= Work item =
Produce a copy of every line in the records that holds the string "navigation".

(Items from a data source)
#####
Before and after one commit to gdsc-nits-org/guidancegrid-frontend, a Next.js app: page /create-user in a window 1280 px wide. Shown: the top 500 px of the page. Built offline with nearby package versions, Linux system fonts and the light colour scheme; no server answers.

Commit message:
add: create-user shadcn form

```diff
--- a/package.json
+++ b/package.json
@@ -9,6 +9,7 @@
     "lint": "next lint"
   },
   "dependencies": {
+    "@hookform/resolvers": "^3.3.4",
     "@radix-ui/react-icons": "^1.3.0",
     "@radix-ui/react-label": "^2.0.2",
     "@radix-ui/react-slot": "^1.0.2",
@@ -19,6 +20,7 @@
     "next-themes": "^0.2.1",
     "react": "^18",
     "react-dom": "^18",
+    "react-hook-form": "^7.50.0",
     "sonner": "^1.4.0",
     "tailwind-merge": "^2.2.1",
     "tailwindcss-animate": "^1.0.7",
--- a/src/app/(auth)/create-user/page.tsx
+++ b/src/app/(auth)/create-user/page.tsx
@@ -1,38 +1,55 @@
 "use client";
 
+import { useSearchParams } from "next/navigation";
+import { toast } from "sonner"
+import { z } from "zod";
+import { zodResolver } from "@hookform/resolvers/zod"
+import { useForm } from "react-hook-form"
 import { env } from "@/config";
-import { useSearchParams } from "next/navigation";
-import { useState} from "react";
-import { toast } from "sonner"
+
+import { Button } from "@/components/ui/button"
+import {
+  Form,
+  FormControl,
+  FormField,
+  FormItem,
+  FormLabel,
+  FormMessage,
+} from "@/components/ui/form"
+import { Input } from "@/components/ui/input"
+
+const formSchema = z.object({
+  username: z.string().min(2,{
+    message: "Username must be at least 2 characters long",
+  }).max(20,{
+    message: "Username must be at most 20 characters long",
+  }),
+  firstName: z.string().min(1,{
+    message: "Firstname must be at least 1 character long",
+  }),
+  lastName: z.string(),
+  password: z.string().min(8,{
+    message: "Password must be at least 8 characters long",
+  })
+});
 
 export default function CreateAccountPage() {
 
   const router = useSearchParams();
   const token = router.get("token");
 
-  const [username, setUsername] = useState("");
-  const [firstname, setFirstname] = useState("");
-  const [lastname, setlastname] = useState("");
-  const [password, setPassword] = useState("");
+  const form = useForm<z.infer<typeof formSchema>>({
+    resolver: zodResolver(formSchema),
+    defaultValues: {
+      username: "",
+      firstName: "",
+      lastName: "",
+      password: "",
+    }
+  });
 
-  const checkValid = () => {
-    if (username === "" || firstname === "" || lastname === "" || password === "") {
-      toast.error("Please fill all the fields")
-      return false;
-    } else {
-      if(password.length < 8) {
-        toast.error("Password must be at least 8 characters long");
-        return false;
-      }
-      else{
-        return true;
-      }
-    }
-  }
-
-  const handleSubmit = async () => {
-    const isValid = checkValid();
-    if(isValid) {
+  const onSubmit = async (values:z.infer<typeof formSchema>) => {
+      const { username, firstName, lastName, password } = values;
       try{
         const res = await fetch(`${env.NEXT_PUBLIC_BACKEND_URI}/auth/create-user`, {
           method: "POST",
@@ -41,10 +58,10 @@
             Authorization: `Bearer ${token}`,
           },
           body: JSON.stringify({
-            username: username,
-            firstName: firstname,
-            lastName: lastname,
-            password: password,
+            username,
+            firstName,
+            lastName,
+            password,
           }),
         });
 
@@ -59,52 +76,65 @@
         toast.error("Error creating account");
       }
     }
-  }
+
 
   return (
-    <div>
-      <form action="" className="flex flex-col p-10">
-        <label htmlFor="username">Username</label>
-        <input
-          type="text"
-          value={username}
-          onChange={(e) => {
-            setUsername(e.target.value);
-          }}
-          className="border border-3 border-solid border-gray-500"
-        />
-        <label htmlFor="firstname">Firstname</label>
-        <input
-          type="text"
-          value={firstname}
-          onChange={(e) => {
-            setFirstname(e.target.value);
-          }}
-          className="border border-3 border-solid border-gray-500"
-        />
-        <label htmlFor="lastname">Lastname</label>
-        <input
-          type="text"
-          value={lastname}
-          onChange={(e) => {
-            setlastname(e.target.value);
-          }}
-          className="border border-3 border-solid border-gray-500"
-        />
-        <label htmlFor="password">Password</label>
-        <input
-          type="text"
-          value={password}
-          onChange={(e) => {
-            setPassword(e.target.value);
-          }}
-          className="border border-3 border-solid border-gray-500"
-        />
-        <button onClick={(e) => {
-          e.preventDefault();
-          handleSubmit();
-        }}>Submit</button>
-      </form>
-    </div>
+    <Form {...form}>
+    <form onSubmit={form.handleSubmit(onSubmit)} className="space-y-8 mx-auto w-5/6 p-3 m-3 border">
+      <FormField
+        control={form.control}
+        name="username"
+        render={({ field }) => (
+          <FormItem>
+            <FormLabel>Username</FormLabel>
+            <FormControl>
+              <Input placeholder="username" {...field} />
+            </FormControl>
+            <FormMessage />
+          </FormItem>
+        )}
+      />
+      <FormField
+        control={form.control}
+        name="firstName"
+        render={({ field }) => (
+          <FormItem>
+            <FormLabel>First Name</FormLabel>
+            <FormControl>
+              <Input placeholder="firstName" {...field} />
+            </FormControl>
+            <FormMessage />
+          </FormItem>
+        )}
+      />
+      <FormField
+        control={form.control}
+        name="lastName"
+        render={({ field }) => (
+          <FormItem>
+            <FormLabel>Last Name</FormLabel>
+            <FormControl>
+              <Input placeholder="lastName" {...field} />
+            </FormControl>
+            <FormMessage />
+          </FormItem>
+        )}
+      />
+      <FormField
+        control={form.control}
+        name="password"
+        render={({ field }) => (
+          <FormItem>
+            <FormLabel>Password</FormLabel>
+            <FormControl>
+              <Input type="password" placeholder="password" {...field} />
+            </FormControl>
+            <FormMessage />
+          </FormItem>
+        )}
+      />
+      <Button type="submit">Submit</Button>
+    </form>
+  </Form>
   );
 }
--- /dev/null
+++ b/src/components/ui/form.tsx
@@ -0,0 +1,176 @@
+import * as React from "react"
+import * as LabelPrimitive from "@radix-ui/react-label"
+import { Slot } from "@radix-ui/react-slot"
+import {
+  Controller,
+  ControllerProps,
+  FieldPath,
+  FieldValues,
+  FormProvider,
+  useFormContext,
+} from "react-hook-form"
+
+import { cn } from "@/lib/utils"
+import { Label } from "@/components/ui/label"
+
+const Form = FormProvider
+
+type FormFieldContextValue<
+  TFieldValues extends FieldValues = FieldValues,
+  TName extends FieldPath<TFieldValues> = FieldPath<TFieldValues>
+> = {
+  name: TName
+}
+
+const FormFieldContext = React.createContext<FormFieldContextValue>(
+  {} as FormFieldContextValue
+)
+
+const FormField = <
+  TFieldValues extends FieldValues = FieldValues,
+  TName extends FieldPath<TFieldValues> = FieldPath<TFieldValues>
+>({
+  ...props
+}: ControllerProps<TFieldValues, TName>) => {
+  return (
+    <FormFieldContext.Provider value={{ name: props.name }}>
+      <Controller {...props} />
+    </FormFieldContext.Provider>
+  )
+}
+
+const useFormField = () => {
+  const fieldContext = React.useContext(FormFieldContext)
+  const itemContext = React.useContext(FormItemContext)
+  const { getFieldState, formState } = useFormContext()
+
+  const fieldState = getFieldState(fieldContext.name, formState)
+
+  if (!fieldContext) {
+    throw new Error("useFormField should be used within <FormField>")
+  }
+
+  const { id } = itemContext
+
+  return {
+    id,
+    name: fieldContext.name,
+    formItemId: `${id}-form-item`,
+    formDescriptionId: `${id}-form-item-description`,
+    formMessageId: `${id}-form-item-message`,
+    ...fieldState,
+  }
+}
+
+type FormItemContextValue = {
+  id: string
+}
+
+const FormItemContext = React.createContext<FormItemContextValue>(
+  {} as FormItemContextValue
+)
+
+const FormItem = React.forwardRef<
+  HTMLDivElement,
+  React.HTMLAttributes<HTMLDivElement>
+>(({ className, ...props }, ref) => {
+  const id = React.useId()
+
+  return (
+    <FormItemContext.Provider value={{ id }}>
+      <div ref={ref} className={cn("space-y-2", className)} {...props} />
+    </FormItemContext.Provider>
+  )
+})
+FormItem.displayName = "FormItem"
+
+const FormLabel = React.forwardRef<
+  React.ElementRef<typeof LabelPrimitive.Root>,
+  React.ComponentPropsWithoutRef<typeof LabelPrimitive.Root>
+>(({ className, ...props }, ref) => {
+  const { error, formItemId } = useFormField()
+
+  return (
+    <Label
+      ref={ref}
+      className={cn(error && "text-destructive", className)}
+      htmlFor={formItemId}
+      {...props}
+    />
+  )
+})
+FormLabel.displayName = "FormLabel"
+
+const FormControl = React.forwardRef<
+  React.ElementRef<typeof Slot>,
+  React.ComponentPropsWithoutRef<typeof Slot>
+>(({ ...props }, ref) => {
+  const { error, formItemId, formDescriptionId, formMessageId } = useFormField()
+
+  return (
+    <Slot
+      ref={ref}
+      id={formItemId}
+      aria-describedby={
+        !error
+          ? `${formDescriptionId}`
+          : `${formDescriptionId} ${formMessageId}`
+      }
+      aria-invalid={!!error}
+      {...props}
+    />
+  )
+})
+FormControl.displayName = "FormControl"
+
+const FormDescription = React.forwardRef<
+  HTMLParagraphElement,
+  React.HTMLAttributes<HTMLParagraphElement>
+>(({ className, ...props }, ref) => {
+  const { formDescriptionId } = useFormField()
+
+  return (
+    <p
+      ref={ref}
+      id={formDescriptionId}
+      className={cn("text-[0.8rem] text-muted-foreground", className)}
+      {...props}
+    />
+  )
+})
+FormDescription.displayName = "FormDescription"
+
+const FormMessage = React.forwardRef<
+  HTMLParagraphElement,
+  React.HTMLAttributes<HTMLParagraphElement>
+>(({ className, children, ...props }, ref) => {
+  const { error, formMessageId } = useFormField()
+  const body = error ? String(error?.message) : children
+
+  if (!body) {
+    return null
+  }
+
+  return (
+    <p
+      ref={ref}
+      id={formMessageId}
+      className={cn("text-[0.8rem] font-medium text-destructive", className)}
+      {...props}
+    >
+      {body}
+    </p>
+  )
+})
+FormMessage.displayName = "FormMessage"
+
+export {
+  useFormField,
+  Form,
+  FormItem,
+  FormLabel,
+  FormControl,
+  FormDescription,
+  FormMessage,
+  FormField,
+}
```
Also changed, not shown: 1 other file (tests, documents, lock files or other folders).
#####
= Answer box =
+import { useSearchParams } from "next/navigation";
-import { useSearchParams } from "next/navigation";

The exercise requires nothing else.